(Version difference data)
╭──
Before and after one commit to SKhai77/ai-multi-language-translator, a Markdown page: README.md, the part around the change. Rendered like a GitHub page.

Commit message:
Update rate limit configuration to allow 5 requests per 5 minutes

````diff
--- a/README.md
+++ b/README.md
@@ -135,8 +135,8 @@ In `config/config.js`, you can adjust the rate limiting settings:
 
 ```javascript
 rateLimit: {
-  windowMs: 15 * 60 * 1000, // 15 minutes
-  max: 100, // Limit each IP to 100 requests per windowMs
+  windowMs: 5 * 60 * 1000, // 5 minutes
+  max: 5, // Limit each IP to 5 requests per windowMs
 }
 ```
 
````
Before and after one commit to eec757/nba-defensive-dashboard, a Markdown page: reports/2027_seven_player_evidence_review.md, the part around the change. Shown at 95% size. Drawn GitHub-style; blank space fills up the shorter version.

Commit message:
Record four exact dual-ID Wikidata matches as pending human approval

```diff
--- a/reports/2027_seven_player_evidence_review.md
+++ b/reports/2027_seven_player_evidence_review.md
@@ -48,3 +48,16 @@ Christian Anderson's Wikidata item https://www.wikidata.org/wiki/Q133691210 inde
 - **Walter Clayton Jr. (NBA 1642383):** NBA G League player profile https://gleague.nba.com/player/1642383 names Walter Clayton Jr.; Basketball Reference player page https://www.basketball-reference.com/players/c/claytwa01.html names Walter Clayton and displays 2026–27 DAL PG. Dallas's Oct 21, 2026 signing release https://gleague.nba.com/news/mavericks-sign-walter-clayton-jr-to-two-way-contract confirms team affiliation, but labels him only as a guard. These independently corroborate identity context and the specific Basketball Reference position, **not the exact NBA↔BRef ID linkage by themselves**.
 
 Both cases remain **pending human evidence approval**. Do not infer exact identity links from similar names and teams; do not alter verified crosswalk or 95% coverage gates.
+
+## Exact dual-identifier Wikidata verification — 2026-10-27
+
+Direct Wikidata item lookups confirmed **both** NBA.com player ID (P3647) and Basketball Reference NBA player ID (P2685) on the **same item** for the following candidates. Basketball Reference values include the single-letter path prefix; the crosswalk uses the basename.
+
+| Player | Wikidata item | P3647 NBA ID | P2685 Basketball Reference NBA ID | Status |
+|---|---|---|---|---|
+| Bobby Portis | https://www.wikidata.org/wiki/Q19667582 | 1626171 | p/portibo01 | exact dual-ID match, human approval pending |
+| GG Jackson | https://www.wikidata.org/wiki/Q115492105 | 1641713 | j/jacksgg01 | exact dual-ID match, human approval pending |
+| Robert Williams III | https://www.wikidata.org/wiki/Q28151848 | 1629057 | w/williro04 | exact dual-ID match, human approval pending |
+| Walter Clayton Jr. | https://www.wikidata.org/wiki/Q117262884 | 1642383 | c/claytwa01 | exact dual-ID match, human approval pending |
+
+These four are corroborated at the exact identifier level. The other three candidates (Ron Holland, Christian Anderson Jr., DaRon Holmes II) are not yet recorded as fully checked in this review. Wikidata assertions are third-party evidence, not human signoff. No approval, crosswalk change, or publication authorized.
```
╰──
__Instructions for the task__
Locate the word "four" in the records above, and return each line that has it.

__Expected answer__
Record four exact dual-ID Wikidata matches as pending human approval
+These four are corroborated at the exact identifier level. The other three candidates (Ron Holland, Christian Anderson Jr., DaRon Holmes II) are not yet recorded as fully checked in this review. Wikidata assertions are third-party evidence, not human signoff. No approval, crosswalk change, or publication authorized.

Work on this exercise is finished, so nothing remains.